Winter is headed towards us quickly. You probably had your air conditioning repaired and checked a few months ago at the start of summer, and now it is time to do the same with your furnace. If your furnace isn't in its best working order, or on the edge of failure, you will find yourself stuck in freezing weather with no heat. Your furnace actually gives off signals that it might not be running at the peak efficiency you need it to be at. There are a few warning signs of problems with your furnace that will let you tackle the problem ahead of time.
When you turn the furnace on and notice banging or rattling, this could be the sign a part, like a loose belt, needs to be replaced. It might also be a sign that your blower motor, the motor that pushes hot air from the heating unit to the ducts, needs to be adjusted or replaced.
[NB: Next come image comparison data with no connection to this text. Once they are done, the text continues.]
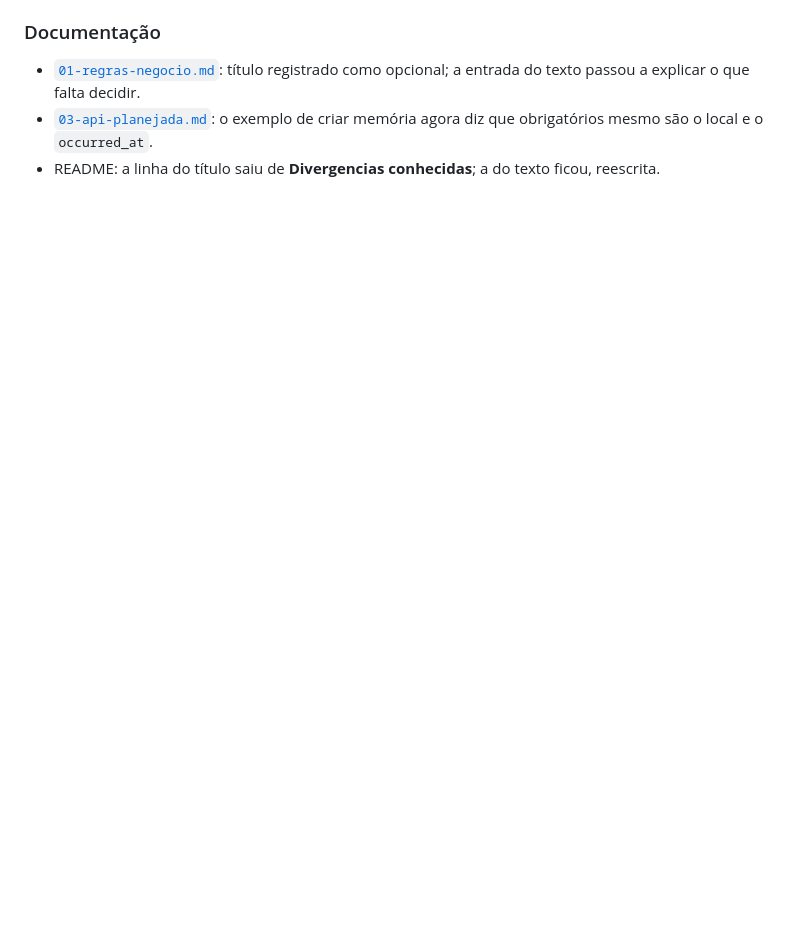
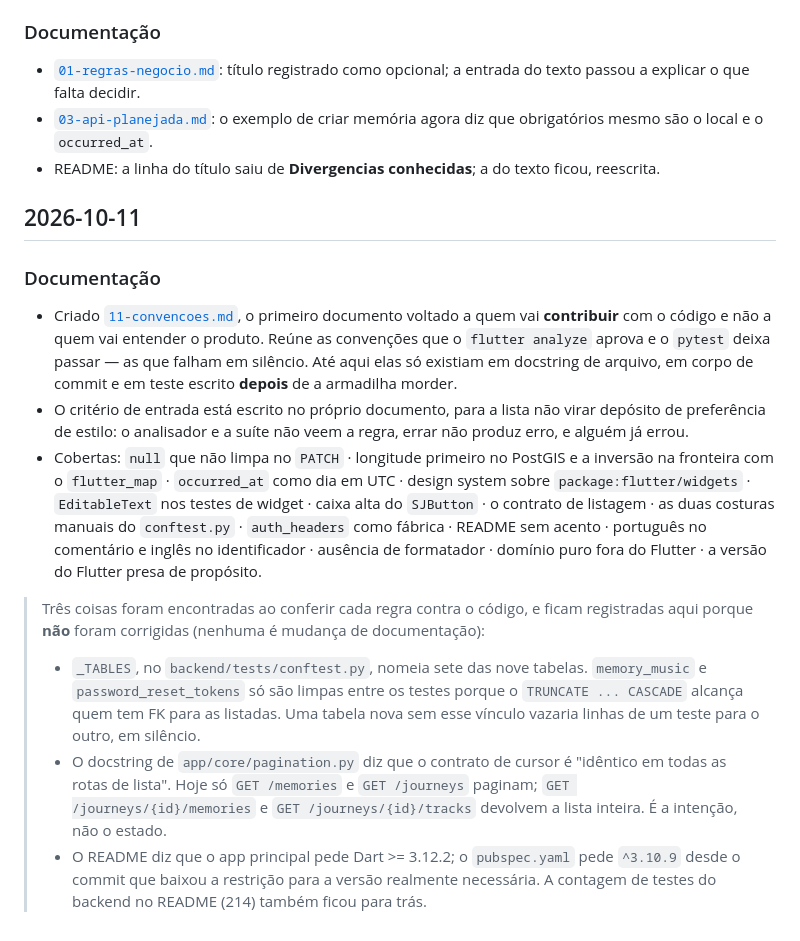
Before and after one commit to JuanRiber/some-journey, a Markdown page: docs/changelog.md, the part around the change. Rendered like a GitHub page; blank space fills up the shorter version.

```diff
--- a/docs/changelog.md
+++ b/docs/changelog.md
@@ -151,3 +151,41 @@ Registro das mudanças de **documentação** (`/docs`). Mudanças de código fic
   diz que obrigatórios mesmo são o local e o `occurred_at`.
 - README: a linha do título saiu de **Divergencias conhecidas**; a do texto
   ficou, reescrita.
+
+## 2026-10-11
+
+### Documentação
+- Criado [`11-convencoes.md`](11-convencoes.md), o primeiro documento voltado a
+  quem vai **contribuir** com o código e não a quem vai entender o produto.
+  Reúne as convenções que o `flutter analyze` aprova e o `pytest` deixa passar —
+  as que falham em silêncio. Até aqui elas só existiam em docstring de arquivo,
+  em corpo de commit e em teste escrito **depois** de a armadilha morder.
+- O critério de entrada está escrito no próprio documento, para a lista não virar
+  depósito de preferência de estilo: o analisador e a suíte não veem a regra,
+  errar não produz erro, e alguém já errou.
+- Cobertas: `null` que não limpa no `PATCH` · longitude primeiro no PostGIS e a
+  inversão na fronteira com o `flutter_map` · `occurred_at` como dia em UTC ·
+  design system sobre `package:flutter/widgets` · `EditableText` nos testes de
+  widget · caixa alta do `SJButton` · o contrato de listagem · as duas costuras
+  manuais do `conftest.py` · `auth_headers` como fábrica · README sem acento ·
+  português no comentário e inglês no identificador · ausência de formatador ·
+  domínio puro fora do Flutter · a versão do Flutter presa de propósito.
+
+> Três coisas foram encontradas ao conferir cada regra contra o código, e ficam
+> registradas aqui porque **não** foram corrigidas (nenhuma é mudança de
+> documentação):
+>
+> - `_TABLES`, no `backend/tests/conftest.py`, nomeia sete das nove tabelas.
+>   `memory_music` e `password_reset_tokens` só são limpas entre os testes
+>   porque o `TRUNCATE ... CASCADE` alcança quem tem FK para as listadas. Uma
+>   tabela nova sem esse vínculo vazaria linhas de um teste para o outro, em
+>   silêncio.
+> - O docstring de `app/core/pagination.py` diz que o contrato de cursor é
+>   "idêntico em todas as rotas de lista". Hoje só `GET /memories` e
+>   `GET /journeys` paginam; `GET /journeys/{id}/memories` e
+>   `GET /journeys/{id}/tracks` devolvem a lista inteira. É a intenção, não o
+>   estado.
+> - O README diz que o app principal pede Dart >= 3.12.2; o `pubspec.yaml` pede
+>   `^3.10.9` desde o commit que baixou a restrição para a versão realmente
+>   necessária. A contagem de testes do backend no README (214) também ficou
+>   para trás.
```
Also changed, not shown: docs/11-convencoes.md (added, +325 -0 lines).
You can check your blower motor by turning of your furnace and trying to spin the blower motor by hand. If it doesn't spin freely, you most likely are going to have to call in a heating contractor to have it replaced. Modern furnaces are built to operate quietly, so loud noises should not be common.
As seasons change, dust, debris and other irritants can enter through the vents the furnace uses, as well as the device itself. These particles can quickly clog up working parts, making your furnace operate at a less optimal level. It's important to follow regular maintenance procedures and pick up the warnings to prevent long term damage.
Having To Constantly Up the Thermostat
If it's been a few cycles since your last professional service, the efficiency of both your furnace and your thermostat may need to be looked at. You should not have to max out the thermostat just to make small differences in temperature.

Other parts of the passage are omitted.